In response to <i>Blossom:</i></p><p>For information on the average hours spent in a classroom, refer to hours of instruction for pupils age <a href=/graph/edu_hou_of_ins_for_pup_age_9>9</a>, <a href=/graph/edu_hou_of_ins_for_pup_age_10>10</a>, <a href=/graph/edu_hou_of_ins_for_pup_age_11>11</a>, <a href=/graph/edu_hou_of_ins_for_pup_age_12>12</a> and<a href=/graph/edu_hou_of_ins_for_pup_age_13>13</a>.</p><p>For information on how this time is used in elementary school level refer to the proportion of primary education time spent learning <a href=/graph/edu_pro_of_pri_edu_tim_spe_in_phy_edu>physical education</a>, <a href=/graph/edu_pro_of_pri_edu_tim_spe_lea_art>arts</a>, <a href=/graph/edu_pro_of_pri_edu_tim_spe_lea_for_lan>foreign languages</a>, <a href=/graph/edu_pro_of_pri_edu_tim_spe_lea_mat>mathematics</a>, <a href=/graph/edu_pro_of_pri_edu_tim_spe_lea_mot_ton>mother tongue</a>, <a href=/graph/edu_pro_of_pri_edu_tim_spe_lea_rel>religion</a>, <a href=/graph/edu_pro_of_pri_edu_tim_spe_lea_sci>science</a>, <a href=/graph/edu_pro_of_pri_edu_tim_spe_lea_soc_stu>social studies</a>, <a href=/graph/edu_pro_of_pri_edu_tim_spe_lea_tec>technology</a> and <a href=/graph/edu_pro_of_pri_edu_tim_spe_lea_voc_ski>vocational skills</a>. </p>

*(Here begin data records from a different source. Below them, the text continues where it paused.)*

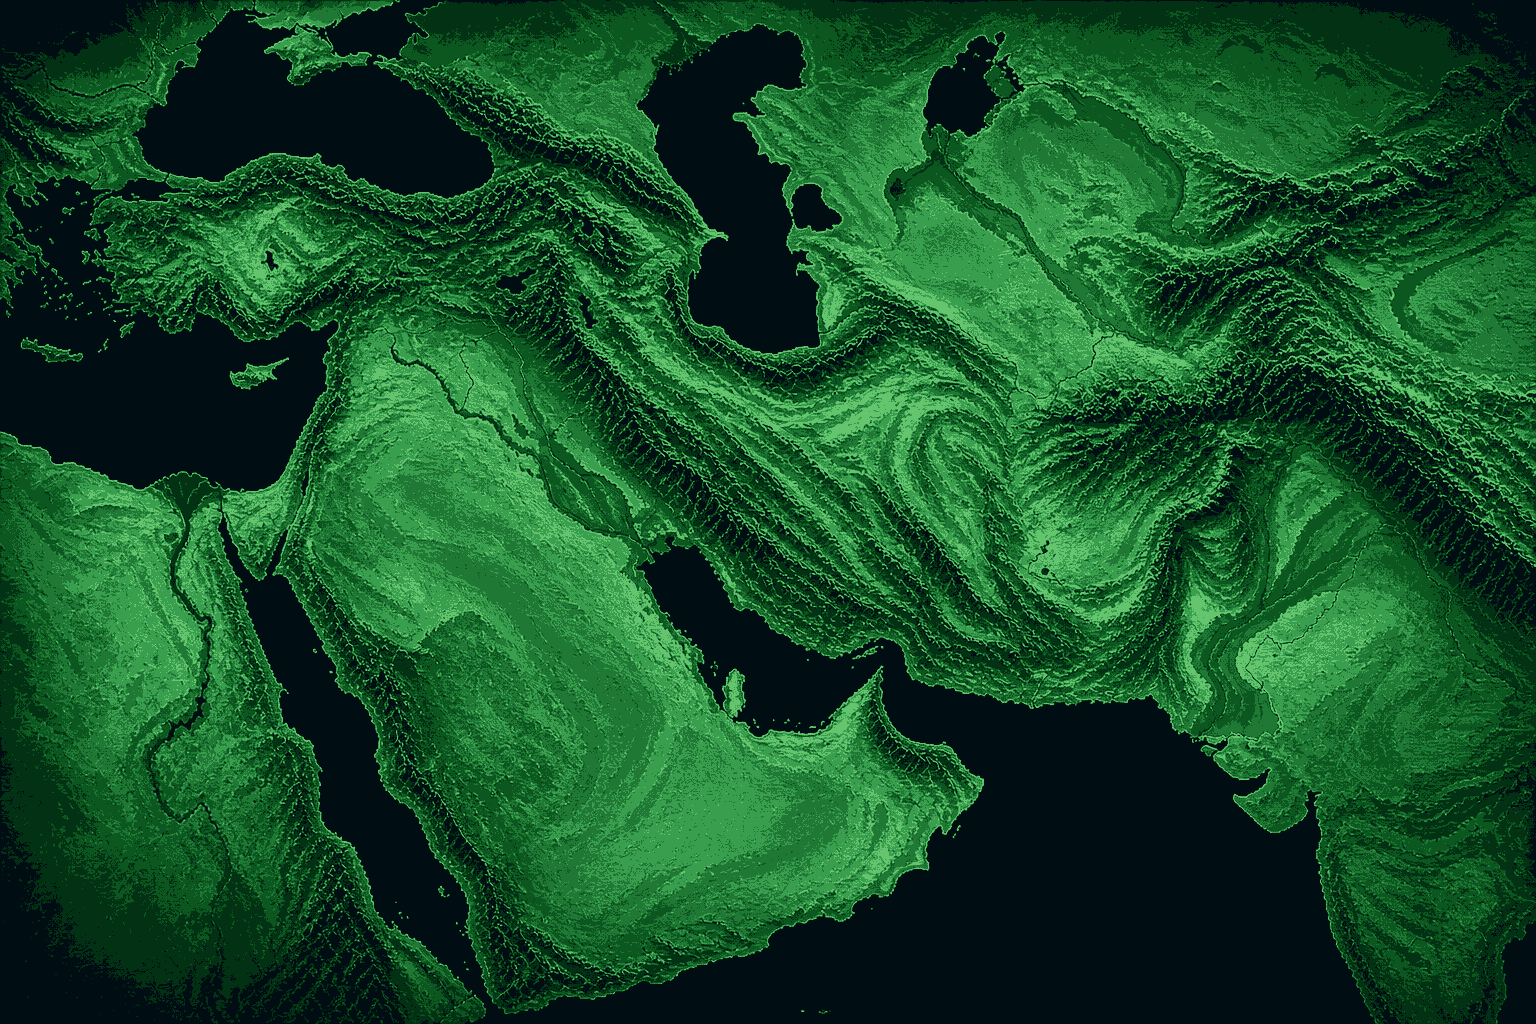
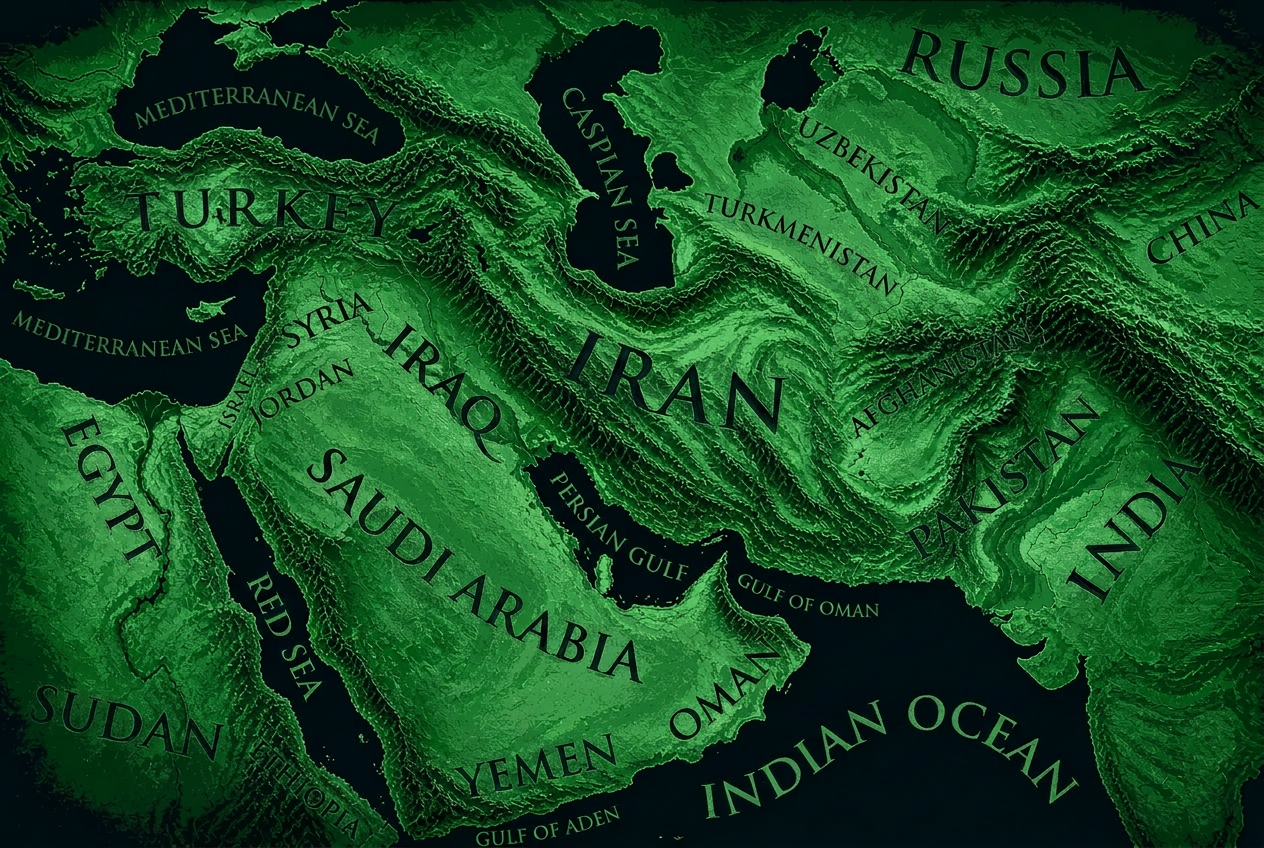
Update backgrounds.

diff --git a/game.html b/game.html
@@ -271,7 +271,7 @@ body::before {
   align-items: center; justify-content: center; gap: 24px;
 }
 #screen-title h1 {
-  font-family: var(--px); font-size: 42px; letter-spacing: .2em;
+  font-family: var(--px); font-size: 32px; letter-spacing: .2em;
   color: var(--grn); text-shadow: 0 0 40px rgba(82,255,143,.5);
 }
 #screen-title .subtitle {
@@ -1620,6 +1620,10 @@ body::before {
   image-rendering: pixelated;
   image-rendering: crisp-edges;
   filter: brightness(0.9) contrast(0.85);
+}
+/* Farsi map background when language is Persian */
+.lang-fa .map-bg {
+  background-image: url('image/map_background/satellitemap_farsi.png');
 }
 
 /* Coordinate markers on map */
@@ -5683,7 +5687,7 @@ const mapController = {
     console.log('[MapController] init - viewport:', this.viewportWidth, 'x', this.viewportHeight);
     
     // Start zoomed out to show all of Iran (dramatic zoom-in happens after)
-    this.zoom = 0.8;
+    this.zoom = 0.6;
     this.targetZoom = 2.0;
     
     // Center the map initially (at zoom level)
@@ -5700,7 +5704,7 @@ const mapController = {
     const effectiveHeight = MAP_CANVAS_HEIGHT * this.zoom;
     const centerX = (effectiveWidth - this.viewportWidth) / 2;
     const centerY = (effectiveHeight - this.viewportHeight) / 2;
-    const northOffset = 150 * this.zoom;  // Shift view north
+    const northOffset = 400 * this.zoom;  // Shift view north
     this.position = { x: -centerX, y: -centerY + northOffset };
     this.applyTransform();
     console.log('[MapController] centerMap at zoom', this.zoom, ':', this.position.x, this.position.y);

In response to <i>Crap Face</i>,</p>
<p>For information on the use of recreational drugs, see the usage rates of <a href=/graph/lif_amp_use&int=-1>amphetamines</a>, <a href=/graph/lif_can_use>cannabis</a>, alcohol (<a href=/graph/lif_tot_spi_con&int=-1>spirits</a>, <a href=graph/lif_bee_con&int=-1>beer</a>,
<a href=/graph/lif_win_con&int=-1>wine</a>) and <a href=/graph/hea_tob_tot_adu_smo&int=-1>tobacco</a> in the <a href=/cat/Lifestyle>lifestyle</a> category.
he term Latin refers to many things. First it means the language of ancient Italy. Nowadays it is also used on anythings it has to do with Italy, Spain and even Portugal some times. A term which applies to central and south america is Latin America because of the fact that they were once colonies of latin countries. (Spain and Portugal) So in the USA the term Latinos is now used for people from Latin America and not for people from the three european Latin countries. A similar example is the term Hispanics which is used for Latin-American immigrants mainly from Mexico (once a part of the kingdom of Spain) and not for someone who comes from Spain. (thats why the term is called "hispanic" and not "spanish" . <a href="http://www.citazioni-celebri.com/category/proverbi/">proverbi</a>